"While this is dramatic, it isn't totally unexpected," [mission scientist Ronald Vervack, Jr., of The Johns Hopkins University Applied Physics Laboratory] said. This is because radiation pressures from the sun change as Mercury moves through its orbit, which changes the amount of sodium liberated from the surface.

In essence, Mercury's atmosphere experiences seasonal effects during the planet's orbit.


Not quite like the changing leaves and cold fronts we are used to, but pretty interesting nonetheless.

Tuesday, October 27, 2009

Tile afternoon

Nothing but a bit of historic tile accented by modern wood in a corner of San Antonio.

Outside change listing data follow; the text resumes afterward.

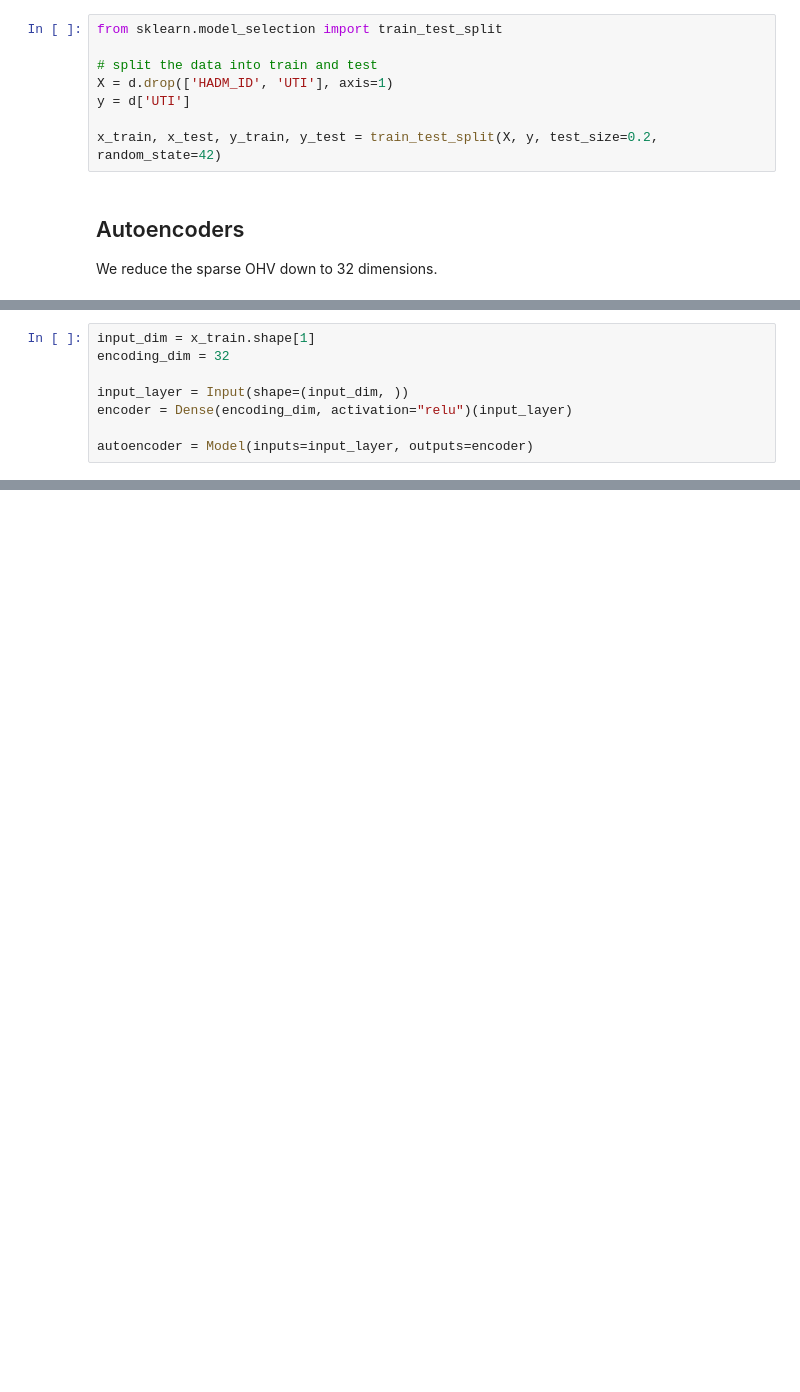
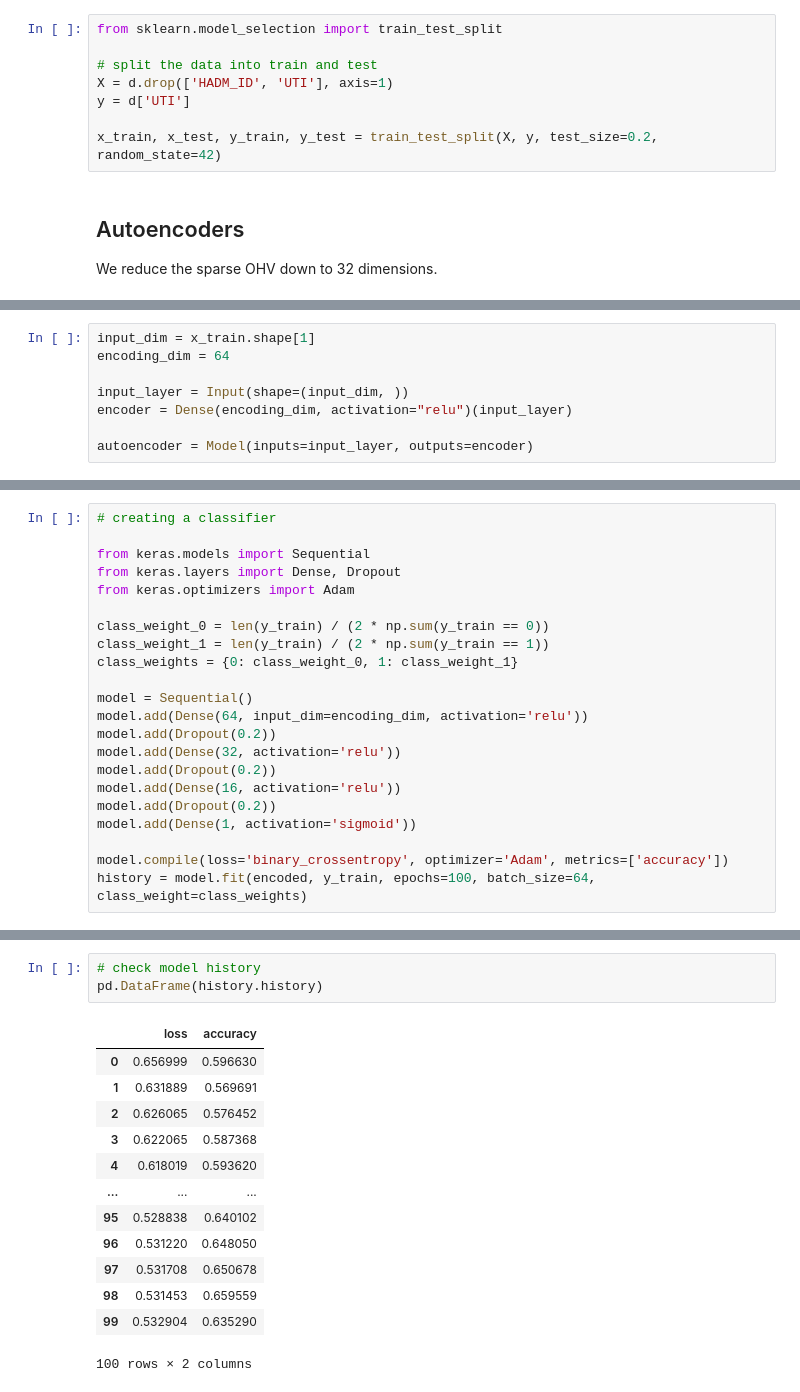
Before and after one commit to jiaminho/RPH-HAC-Prediction, a Jupyter notebook: DNN.ipynb, the cells around one changed output, grey strips where cells are left out. Saved outputs shown, nothing was run; the diff lists cells and outputs as text; blank space fills up the shorter version.

Commit message:
Updated for training on Procedures DNN Classification

```diff
--- a/DNN.ipynb
+++ b/DNN.ipynb
@@ -120,6 +118,6 @@ from keras.models import Model
 # %%
 input_dim = x_train.shape[1]
-encoding_dim = 32
+encoding_dim = 64
 
 input_layer = Input(shape=(input_dim, ))
 encoder = Dense(encoding_dim, activation="relu")(input_layer)
@@ -139,0 +130,22 @@ x_train.shape
+# %%
+# creating a classifier
+
+from keras.models import Sequential
+from keras.layers import Dense, Dropout
+from keras.optimizers import Adam
+
+class_weight_0 = len(y_train) / (2 * np.sum(y_train == 0))
+class_weight_1 = len(y_train) / (2 * np.sum(y_train == 1))
+class_weights = {0: class_weight_0, 1: class_weight_1}
+
+model = Sequential()
+model.add(Dense(64, input_dim=encoding_dim, activation='relu'))
+model.add(Dropout(0.2))
+model.add(Dense(32, activation='relu'))
+model.add(Dropout(0.2))
+model.add(Dense(16, activation='relu'))
+model.add(Dropout(0.2))
+model.add(Dense(1, activation='sigmoid'))
+
+model.compile(loss='binary_crossentropy', optimizer='Adam', metrics=['accuracy'])
+history = model.fit(encoded, y_train, epochs=100, batch_size=64, class_weight=class_weights)
@@ -139,0 +201,17 @@ x_train.shape
+# %%
+# check model history
+pd.DataFrame(history.history)
+# %% [output]
+|  | loss | accuracy |
+| 0 | 0.656999 | 0.596630 |
+| 1 | 0.631889 | 0.569691 |
+| 2 | 0.626065 | 0.576452 |
+| 3 | 0.622065 | 0.587368 |
+| 4 | 0.618019 | 0.593620 |
+| ... | ... | ... |
+| 95 | 0.528838 | 0.640102 |
+| 96 | 0.531220 | 0.648050 |
+| 97 | 0.531708 | 0.650678 |
+| 98 | 0.531453 | 0.659559 |
+| 99 | 0.532904 | 0.635290 |
+100 rows × 2 columns
```
Also changed, not shown: parts of 15 cells of this notebook.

Thursday, October 22, 2009

"... and Robin pncuhed her ..."

An awesome dramatic reading of badly written and badly spelled fan fiction by some guy named Peter Chimaera. Performance is by Phil.


Oh, and always proof your work.

Sex in space

Do you think it could be possible? Guess what?

Apparently it's already happened! And NASA videotaped the whole thing!

"The issue of sex in space is a serious one," [French writer Pierre Kohler] says. "The experiments carried out so far relate to missions planned for married couples on the future International Space Station, the successor to Mir. Scientists need to know how far sexual relations are possible without gravity."

He cites a confidential Nasa report on a space shuttle mission in 1996. A project codenamed STS-XX was to explore sexual positions possible in a weightless atmosphere.

Twenty positions were tested by computer simulation to obtain the best 10, he says. "Two guinea pigs then tested them in real zero-gravity conditions. The results were videotaped but are considered so sensitive that even Nasa was only given a censored version."

If Kohler is to be believed, then astronauts have been sexing it up in space for some time now and have been taping it for research purposes. And, given the tight confines of spacecraft and the need for at least one other person to be present to tape the encounter, it seems that any such mission would turn out to be nothing more than a porno movie shoot under very difficult circumstances.

I just hope they picked the lead actors very well.

(Story from The Guardian; hat tip: Blogonomicon)

Wednesday, October 21, 2009

Trying out new rocket fuel

This sounds promising.

Rocket propellant has barely changed in the more than 50 years since the launch of the first artificial satellite Sputnik. But a new mixture of nano-aluminum powder and frozen water could make rocket launches more environmentally friendly, and even allow spacecraft to refuel at distant locations such as the moon or Mars.

The aluminum-ice propellant known as ALICE gets its kick from a chemical reaction between water and aluminum. Researchers hope that the hydrogen products of that reaction might go beyond launching rockets, and also feed hydrogen fuel cells for long duration space missions.

"In the bigger picture, we're looking at technology that can store hydrogen long term," said Steven Son, a professor of mechanical engineering at Purdue University. "Water is a nice, stable way to store hydrogen."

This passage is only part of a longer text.